About this exercise: Take the data below and repeat it exactly.

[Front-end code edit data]
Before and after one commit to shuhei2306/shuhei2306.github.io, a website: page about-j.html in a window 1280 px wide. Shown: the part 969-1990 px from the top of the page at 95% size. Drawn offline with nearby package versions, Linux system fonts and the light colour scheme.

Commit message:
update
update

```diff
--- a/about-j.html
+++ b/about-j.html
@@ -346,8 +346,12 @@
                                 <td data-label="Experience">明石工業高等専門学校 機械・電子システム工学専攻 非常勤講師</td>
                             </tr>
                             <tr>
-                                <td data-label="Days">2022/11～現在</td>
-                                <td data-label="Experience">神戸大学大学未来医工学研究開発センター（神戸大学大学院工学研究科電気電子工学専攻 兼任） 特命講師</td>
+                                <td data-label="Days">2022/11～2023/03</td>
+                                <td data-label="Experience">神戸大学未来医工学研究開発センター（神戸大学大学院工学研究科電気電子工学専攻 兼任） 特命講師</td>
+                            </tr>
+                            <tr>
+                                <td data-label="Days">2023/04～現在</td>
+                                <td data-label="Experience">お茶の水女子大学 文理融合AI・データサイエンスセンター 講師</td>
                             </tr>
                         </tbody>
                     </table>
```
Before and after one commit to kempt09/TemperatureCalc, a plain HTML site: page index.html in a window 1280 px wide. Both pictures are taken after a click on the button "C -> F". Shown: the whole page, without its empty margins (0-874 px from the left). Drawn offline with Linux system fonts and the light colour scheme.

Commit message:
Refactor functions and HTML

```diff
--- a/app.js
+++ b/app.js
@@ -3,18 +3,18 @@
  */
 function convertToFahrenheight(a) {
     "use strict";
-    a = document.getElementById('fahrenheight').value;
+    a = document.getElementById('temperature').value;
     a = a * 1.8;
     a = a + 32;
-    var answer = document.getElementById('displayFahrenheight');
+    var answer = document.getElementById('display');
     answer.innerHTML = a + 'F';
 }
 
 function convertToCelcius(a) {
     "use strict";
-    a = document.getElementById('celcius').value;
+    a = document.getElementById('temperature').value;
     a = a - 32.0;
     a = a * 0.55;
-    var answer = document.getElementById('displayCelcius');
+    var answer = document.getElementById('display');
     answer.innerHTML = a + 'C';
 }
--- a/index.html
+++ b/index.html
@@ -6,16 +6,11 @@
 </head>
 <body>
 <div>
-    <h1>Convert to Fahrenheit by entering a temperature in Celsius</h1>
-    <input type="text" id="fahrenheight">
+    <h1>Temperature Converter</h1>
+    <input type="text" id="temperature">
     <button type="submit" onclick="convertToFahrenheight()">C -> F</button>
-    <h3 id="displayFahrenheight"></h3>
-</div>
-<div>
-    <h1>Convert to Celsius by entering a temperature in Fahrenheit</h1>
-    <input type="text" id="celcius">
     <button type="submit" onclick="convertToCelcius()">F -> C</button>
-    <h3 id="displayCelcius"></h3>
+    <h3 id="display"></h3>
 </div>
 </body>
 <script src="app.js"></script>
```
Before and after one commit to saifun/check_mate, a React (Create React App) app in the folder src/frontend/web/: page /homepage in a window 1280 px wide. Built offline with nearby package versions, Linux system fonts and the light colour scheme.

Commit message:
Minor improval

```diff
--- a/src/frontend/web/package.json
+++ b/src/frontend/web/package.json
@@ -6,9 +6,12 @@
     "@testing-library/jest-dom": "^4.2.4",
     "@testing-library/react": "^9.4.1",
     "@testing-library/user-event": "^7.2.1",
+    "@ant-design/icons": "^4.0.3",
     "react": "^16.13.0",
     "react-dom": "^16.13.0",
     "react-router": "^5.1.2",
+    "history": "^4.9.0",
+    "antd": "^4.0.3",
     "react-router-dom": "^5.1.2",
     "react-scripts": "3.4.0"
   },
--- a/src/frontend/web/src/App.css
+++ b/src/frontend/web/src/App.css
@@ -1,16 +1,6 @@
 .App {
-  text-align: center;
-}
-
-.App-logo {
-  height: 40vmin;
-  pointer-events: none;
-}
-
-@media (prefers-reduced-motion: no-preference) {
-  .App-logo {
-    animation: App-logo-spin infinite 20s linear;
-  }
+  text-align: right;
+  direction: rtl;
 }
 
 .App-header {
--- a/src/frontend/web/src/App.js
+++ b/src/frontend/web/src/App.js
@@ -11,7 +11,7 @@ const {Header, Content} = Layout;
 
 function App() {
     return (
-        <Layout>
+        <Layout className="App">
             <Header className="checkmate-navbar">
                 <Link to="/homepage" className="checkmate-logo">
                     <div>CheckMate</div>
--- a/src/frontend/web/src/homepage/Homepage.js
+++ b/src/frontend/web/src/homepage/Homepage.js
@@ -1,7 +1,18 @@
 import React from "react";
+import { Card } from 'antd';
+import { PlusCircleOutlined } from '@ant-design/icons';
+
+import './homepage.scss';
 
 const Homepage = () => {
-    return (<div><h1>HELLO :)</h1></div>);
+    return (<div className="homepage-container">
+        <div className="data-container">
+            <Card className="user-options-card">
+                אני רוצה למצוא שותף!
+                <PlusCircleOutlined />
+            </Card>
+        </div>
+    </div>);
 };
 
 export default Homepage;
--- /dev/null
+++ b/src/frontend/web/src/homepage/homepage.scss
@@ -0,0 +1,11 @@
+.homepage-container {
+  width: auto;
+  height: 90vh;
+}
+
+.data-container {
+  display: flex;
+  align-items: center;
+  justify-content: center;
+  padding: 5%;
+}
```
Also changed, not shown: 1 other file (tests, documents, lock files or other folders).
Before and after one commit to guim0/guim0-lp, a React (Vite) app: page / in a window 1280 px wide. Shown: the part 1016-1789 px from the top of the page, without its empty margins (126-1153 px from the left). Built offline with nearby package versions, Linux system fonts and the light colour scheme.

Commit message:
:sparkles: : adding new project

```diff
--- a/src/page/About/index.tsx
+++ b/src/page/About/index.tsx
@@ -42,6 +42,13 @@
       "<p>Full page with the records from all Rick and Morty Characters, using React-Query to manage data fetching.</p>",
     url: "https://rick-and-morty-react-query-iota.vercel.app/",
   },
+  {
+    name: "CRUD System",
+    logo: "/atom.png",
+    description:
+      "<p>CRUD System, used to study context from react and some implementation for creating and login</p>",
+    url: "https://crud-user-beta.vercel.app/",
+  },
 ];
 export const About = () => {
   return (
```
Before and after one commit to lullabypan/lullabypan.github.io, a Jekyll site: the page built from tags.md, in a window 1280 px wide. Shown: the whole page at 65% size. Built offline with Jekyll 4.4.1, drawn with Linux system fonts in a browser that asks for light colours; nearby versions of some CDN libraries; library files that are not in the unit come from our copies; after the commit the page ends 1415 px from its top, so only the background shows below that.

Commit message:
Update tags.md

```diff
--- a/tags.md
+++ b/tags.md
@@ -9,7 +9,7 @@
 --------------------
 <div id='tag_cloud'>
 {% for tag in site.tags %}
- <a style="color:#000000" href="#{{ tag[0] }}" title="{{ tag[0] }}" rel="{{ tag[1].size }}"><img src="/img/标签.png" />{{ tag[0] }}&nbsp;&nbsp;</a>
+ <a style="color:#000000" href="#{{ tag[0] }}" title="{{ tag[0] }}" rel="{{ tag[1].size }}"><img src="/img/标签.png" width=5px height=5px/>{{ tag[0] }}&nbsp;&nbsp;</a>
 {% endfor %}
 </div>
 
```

Solution for this task:
Before and after one commit to shuhei2306/shuhei2306.github.io, a website: page about-j.html in a window 1280 px wide. Shown: the part 969-1990 px from the top of the page at 95% size. Drawn offline with nearby package versions, Linux system fonts and the light colour scheme.

Commit message:
update
update

```diff
--- a/about-j.html
+++ b/about-j.html
@@ -346,8 +346,12 @@
                                 <td data-label="Experience">明石工業高等専門学校 機械・電子システム工学専攻 非常勤講師</td>
                             </tr>
                             <tr>
-                                <td data-label="Days">2022/11～現在</td>
-                                <td data-label="Experience">神戸大学大学未来医工学研究開発センター（神戸大学大学院工学研究科電気電子工学専攻 兼任） 特命講師</td>
+                                <td data-label="Days">2022/11～2023/03</td>
+                                <td data-label="Experience">神戸大学未来医工学研究開発センター（神戸大学大学院工学研究科電気電子工学専攻 兼任） 特命講師</td>
+                            </tr>
+                            <tr>
+                                <td data-label="Days">2023/04～現在</td>
+                                <td data-label="Experience">お茶の水女子大学 文理融合AI・データサイエンスセンター 講師</td>
                             </tr>
                         </tbody>
                     </table>
```
Before and after one commit to kempt09/TemperatureCalc, a plain HTML site: page index.html in a window 1280 px wide. Both pictures are taken after a click on the button "C -> F". Shown: the whole page, without its empty margins (0-874 px from the left). Drawn offline with Linux system fonts and the light colour scheme.

Commit message:
Refactor functions and HTML

```diff
--- a/app.js
+++ b/app.js
@@ -3,18 +3,18 @@
  */
 function convertToFahrenheight(a) {
     "use strict";
-    a = document.getElementById('fahrenheight').value;
+    a = document.getElementById('temperature').value;
     a = a * 1.8;
     a = a + 32;
-    var answer = document.getElementById('displayFahrenheight');
+    var answer = document.getElementById('display');
     answer.innerHTML = a + 'F';
 }
 
 function convertToCelcius(a) {
     "use strict";
-    a = document.getElementById('celcius').value;
+    a = document.getElementById('temperature').value;
     a = a - 32.0;
     a = a * 0.55;
-    var answer = document.getElementById('displayCelcius');
+    var answer = document.getElementById('display');
     answer.innerHTML = a + 'C';
 }
--- a/index.html
+++ b/index.html
@@ -6,16 +6,11 @@
 </head>
 <body>
 <div>
-    <h1>Convert to Fahrenheit by entering a temperature in Celsius</h1>
-    <input type="text" id="fahrenheight">
+    <h1>Temperature Converter</h1>
+    <input type="text" id="temperature">
     <button type="submit" onclick="convertToFahrenheight()">C -> F</button>
-    <h3 id="displayFahrenheight"></h3>
-</div>
-<div>
-    <h1>Convert to Celsius by entering a temperature in Fahrenheit</h1>
-    <input type="text" id="celcius">
     <button type="submit" onclick="convertToCelcius()">F -> C</button>
-    <h3 id="displayCelcius"></h3>
+    <h3 id="display"></h3>
 </div>
 </body>
 <script src="app.js"></script>
```
Before and after one commit to saifun/check_mate, a React (Create React App) app in the folder src/frontend/web/: page /homepage in a window 1280 px wide. Built offline with nearby package versions, Linux system fonts and the light colour scheme.

Commit message:
Minor improval

```diff
--- a/src/frontend/web/package.json
+++ b/src/frontend/web/package.json
@@ -6,9 +6,12 @@
     "@testing-library/jest-dom": "^4.2.4",
     "@testing-library/react": "^9.4.1",
     "@testing-library/user-event": "^7.2.1",
+    "@ant-design/icons": "^4.0.3",
     "react": "^16.13.0",
     "react-dom": "^16.13.0",
     "react-router": "^5.1.2",
+    "history": "^4.9.0",
+    "antd": "^4.0.3",
     "react-router-dom": "^5.1.2",
     "react-scripts": "3.4.0"
   },
--- a/src/frontend/web/src/App.css
+++ b/src/frontend/web/src/App.css
@@ -1,16 +1,6 @@
 .App {
-  text-align: center;
-}
-
-.App-logo {
-  height: 40vmin;
-  pointer-events: none;
-}
-
-@media (prefers-reduced-motion: no-preference) {
-  .App-logo {
-    animation: App-logo-spin infinite 20s linear;
-  }
+  text-align: right;
+  direction: rtl;
 }
 
 .App-header {
--- a/src/frontend/web/src/App.js
+++ b/src/frontend/web/src/App.js
@@ -11,7 +11,7 @@ const {Header, Content} = Layout;
 
 function App() {
     return (
-        <Layout>
+        <Layout className="App">
             <Header className="checkmate-navbar">
                 <Link to="/homepage" className="checkmate-logo">
                     <div>CheckMate</div>
--- a/src/frontend/web/src/homepage/Homepage.js
+++ b/src/frontend/web/src/homepage/Homepage.js
@@ -1,7 +1,18 @@
 import React from "react";
+import { Card } from 'antd';
+import { PlusCircleOutlined } from '@ant-design/icons';
+
+import './homepage.scss';
 
 const Homepage = () => {
-    return (<div><h1>HELLO :)</h1></div>);
+    return (<div className="homepage-container">
+        <div className="data-container">
+            <Card className="user-options-card">
+                אני רוצה למצוא שותף!
+                <PlusCircleOutlined />
+            </Card>
+        </div>
+    </div>);
 };
 
 export default Homepage;
--- /dev/null
+++ b/src/frontend/web/src/homepage/homepage.scss
@@ -0,0 +1,11 @@
+.homepage-container {
+  width: auto;
+  height: 90vh;
+}
+
+.data-container {
+  display: flex;
+  align-items: center;
+  justify-content: center;
+  padding: 5%;
+}
```
Also changed, not shown: 1 other file (tests, documents, lock files or other folders).
Before and after one commit to guim0/guim0-lp, a React (Vite) app: page / in a window 1280 px wide. Shown: the part 1016-1789 px from the top of the page, without its empty margins (126-1153 px from the left). Built offline with nearby package versions, Linux system fonts and the light colour scheme.

Commit message:
:sparkles: : adding new project

```diff
--- a/src/page/About/index.tsx
+++ b/src/page/About/index.tsx
@@ -42,6 +42,13 @@
       "<p>Full page with the records from all Rick and Morty Characters, using React-Query to manage data fetching.</p>",
     url: "https://rick-and-morty-react-query-iota.vercel.app/",
   },
+  {
+    name: "CRUD System",
+    logo: "/atom.png",
+    description:
+      "<p>CRUD System, used to study context from react and some implementation for creating and login</p>",
+    url: "https://crud-user-beta.vercel.app/",
+  },
 ];
 export const About = () => {
   return (
```
Before and after one commit to lullabypan/lullabypan.github.io, a Jekyll site: the page built from tags.md, in a window 1280 px wide. Shown: the whole page at 65% size. Built offline with Jekyll 4.4.1, drawn with Linux system fonts in a browser that asks for light colours; nearby versions of some CDN libraries; library files that are not in the unit come from our copies; after the commit the page ends 1415 px from its top, so only the background shows below that.

Commit message:
Update tags.md

```diff
--- a/tags.md
+++ b/tags.md
@@ -9,7 +9,7 @@
 --------------------
 <div id='tag_cloud'>
 {% for tag in site.tags %}
- <a style="color:#000000" href="#{{ tag[0] }}" title="{{ tag[0] }}" rel="{{ tag[1].size }}"><img src="/img/标签.png" />{{ tag[0] }}&nbsp;&nbsp;</a>
+ <a style="color:#000000" href="#{{ tag[0] }}" title="{{ tag[0] }}" rel="{{ tag[1].size }}"><img src="/img/标签.png" width=5px height=5px/>{{ tag[0] }}&nbsp;&nbsp;</a>
 {% endfor %}
 </div>
 
```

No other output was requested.